REQUIREMENT. When the string "localhost" occurs in a line of the records, show that line.

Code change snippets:

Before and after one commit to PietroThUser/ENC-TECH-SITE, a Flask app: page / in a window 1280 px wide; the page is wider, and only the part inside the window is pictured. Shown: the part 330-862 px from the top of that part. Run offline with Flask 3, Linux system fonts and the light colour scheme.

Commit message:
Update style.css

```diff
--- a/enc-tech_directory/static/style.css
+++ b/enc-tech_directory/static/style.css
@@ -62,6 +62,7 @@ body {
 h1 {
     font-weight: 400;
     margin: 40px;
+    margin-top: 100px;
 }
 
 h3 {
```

* * *

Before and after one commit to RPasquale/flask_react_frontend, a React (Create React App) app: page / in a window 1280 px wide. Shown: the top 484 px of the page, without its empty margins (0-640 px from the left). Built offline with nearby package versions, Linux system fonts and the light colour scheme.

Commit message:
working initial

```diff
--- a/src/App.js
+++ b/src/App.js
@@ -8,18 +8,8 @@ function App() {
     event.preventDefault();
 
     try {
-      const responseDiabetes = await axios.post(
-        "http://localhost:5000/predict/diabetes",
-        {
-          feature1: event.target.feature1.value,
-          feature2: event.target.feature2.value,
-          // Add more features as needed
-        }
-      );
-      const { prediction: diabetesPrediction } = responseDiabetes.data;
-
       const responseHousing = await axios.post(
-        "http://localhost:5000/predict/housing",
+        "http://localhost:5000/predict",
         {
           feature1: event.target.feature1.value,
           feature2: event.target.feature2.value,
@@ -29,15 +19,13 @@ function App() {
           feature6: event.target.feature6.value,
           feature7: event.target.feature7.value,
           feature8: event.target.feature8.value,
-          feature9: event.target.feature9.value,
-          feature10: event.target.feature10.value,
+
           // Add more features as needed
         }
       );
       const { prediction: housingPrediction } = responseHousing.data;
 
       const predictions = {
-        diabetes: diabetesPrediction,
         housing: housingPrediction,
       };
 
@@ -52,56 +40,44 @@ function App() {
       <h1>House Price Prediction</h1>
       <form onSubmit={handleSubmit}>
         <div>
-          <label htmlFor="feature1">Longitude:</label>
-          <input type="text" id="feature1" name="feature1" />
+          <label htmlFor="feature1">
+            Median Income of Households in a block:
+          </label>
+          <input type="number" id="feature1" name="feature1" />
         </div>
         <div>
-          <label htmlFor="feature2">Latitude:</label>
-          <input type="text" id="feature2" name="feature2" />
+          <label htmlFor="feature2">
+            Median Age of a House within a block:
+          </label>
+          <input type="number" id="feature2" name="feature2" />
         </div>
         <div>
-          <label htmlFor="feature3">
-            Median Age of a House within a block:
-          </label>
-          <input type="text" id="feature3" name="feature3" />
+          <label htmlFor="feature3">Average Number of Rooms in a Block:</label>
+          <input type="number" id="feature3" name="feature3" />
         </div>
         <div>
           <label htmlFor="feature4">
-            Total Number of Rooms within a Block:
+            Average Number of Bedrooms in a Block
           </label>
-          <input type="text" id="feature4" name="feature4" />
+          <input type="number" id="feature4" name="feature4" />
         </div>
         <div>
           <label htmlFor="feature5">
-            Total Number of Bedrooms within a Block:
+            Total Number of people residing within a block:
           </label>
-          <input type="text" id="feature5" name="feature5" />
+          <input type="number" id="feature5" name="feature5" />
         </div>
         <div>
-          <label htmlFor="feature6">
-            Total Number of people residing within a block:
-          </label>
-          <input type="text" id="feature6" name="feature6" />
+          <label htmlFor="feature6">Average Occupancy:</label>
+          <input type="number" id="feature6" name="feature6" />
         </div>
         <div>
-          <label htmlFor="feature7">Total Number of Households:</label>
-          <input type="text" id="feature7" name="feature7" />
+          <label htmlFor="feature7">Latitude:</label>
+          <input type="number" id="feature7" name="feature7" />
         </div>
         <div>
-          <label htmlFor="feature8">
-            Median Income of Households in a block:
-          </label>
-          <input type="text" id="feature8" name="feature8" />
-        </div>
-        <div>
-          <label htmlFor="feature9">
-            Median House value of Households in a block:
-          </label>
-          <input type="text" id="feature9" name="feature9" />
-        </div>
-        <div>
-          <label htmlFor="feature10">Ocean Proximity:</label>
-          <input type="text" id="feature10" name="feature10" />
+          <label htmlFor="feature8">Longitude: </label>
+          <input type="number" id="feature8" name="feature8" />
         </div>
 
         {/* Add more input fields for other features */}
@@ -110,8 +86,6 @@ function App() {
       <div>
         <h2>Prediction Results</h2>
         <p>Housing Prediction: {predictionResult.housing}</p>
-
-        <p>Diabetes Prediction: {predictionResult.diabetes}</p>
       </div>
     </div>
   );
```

---

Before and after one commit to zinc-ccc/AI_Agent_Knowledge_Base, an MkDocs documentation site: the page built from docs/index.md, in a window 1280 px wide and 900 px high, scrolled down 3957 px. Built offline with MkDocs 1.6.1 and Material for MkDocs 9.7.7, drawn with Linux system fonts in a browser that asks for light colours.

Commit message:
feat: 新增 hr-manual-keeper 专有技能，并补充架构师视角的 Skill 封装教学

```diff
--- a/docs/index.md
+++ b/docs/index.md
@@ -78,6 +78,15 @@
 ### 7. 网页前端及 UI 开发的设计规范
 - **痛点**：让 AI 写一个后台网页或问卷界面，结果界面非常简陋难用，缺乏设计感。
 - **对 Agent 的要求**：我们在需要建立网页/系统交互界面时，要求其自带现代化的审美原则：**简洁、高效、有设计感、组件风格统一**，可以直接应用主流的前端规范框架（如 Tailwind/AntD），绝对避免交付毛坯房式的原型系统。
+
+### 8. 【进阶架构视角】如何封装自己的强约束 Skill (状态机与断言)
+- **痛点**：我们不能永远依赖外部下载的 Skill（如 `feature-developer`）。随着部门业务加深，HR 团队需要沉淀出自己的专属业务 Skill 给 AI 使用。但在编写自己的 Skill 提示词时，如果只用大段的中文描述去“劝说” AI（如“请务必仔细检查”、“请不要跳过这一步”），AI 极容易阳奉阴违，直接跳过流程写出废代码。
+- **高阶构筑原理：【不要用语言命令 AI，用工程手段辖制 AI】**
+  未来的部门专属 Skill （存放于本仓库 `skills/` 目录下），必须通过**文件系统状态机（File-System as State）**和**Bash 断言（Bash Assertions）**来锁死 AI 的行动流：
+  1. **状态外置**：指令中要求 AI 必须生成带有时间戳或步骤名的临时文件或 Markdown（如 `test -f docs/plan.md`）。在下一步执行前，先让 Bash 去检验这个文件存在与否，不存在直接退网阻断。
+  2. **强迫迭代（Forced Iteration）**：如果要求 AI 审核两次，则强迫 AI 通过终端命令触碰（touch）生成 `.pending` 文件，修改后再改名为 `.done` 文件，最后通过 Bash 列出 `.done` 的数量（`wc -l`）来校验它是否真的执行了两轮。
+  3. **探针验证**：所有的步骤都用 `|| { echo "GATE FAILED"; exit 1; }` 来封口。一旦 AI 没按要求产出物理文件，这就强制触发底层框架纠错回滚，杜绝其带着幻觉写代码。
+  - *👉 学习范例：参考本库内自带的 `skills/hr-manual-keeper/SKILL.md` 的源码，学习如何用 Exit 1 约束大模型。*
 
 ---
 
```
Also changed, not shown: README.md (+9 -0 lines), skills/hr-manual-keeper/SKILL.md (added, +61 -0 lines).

SOLVED PROBLEM.
-        "http://localhost:5000/predict/diabetes",
-        "http://localhost:5000/predict/housing",
+        "http://localhost:5000/predict",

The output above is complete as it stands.